> Task to carry out: Word-for-word reproduction, images excluded: copy every entry below.

> Supplied data:
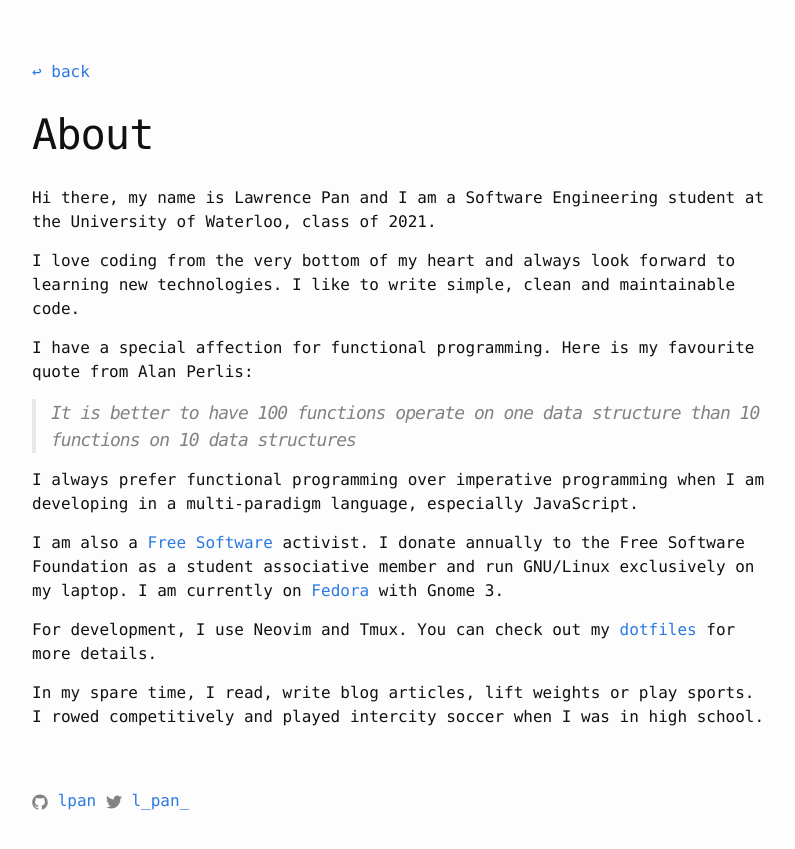
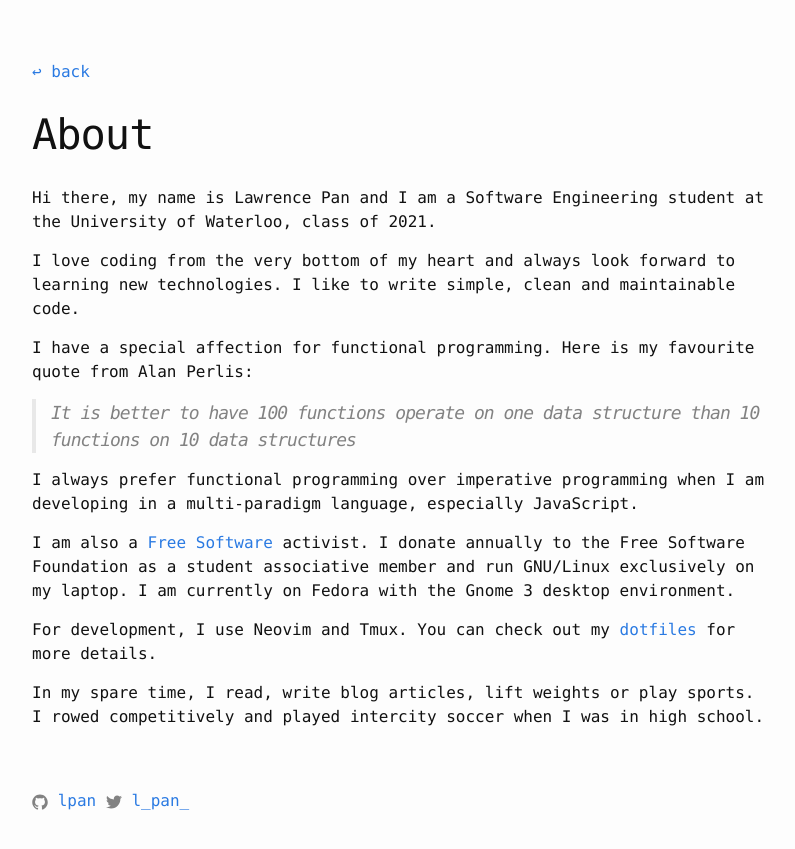
Before and after one commit to lpan/lpan.github.io, a Jekyll site: the page built from about.md, in a window 1280 px wide. Shown: the top 849 px of the page, without its empty margins (238-1033 px from the left). Built offline with Jekyll 4.4.1, drawn with Linux system fonts in a browser that asks for light colours.

Commit message:
use var for os and de cuz they may change

```diff
--- a/_config.yml
+++ b/_config.yml
@@ -6,7 +6,11 @@ description: >
 baseurl: ""
 url: "http://lpan.github.io"
 twitter_username: l_pan_
-github_username:  lpan
+github_username: lpan
 
 # Build settings
 markdown: kramdown
+
+# personal config
+operation_system: "Fedora"
+desktop_environment: "Gnome 3"
--- a/about.md
+++ b/about.md
@@ -21,8 +21,8 @@ developing in a multi-paradigm language, especially JavaScript.
 
 I am also a [Free Software](http://www.fsf.org/) activist. I donate annually to
 the Free Software Foundation as a student associative member and run GNU/Linux
-exclusively on my laptop. I am currently on [Fedora](https://getfedora.org/) with
-Gnome 3.
+exclusively on my laptop. I am currently on {{ site.operation_system }} with
+the {{ site.desktop_environment }} desktop environment.
 
 For development, I use Neovim and Tmux. You can check out my
 [dotfiles](https://github.com/lpan/dotfiles) for more details.
```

> Answer section:
Before and after one commit to lpan/lpan.github.io, a Jekyll site: the page built from about.md, in a window 1280 px wide. Shown: the top 849 px of the page, without its empty margins (238-1033 px from the left). Built offline with Jekyll 4.4.1, drawn with Linux system fonts in a browser that asks for light colours.

Commit message:
use var for os and de cuz they may change

```diff
--- a/_config.yml
+++ b/_config.yml
@@ -6,7 +6,11 @@ description: >
 baseurl: ""
 url: "http://lpan.github.io"
 twitter_username: l_pan_
-github_username:  lpan
+github_username: lpan
 
 # Build settings
 markdown: kramdown
+
+# personal config
+operation_system: "Fedora"
+desktop_environment: "Gnome 3"
--- a/about.md
+++ b/about.md
@@ -21,8 +21,8 @@ developing in a multi-paradigm language, especially JavaScript.
 
 I am also a [Free Software](http://www.fsf.org/) activist. I donate annually to
 the Free Software Foundation as a student associative member and run GNU/Linux
-exclusively on my laptop. I am currently on [Fedora](https://getfedora.org/) with
-Gnome 3.
+exclusively on my laptop. I am currently on {{ site.operation_system }} with
+the {{ site.desktop_environment }} desktop environment.
 
 For development, I use Neovim and Tmux. You can check out my
 [dotfiles](https://github.com/lpan/dotfiles) for more details.
```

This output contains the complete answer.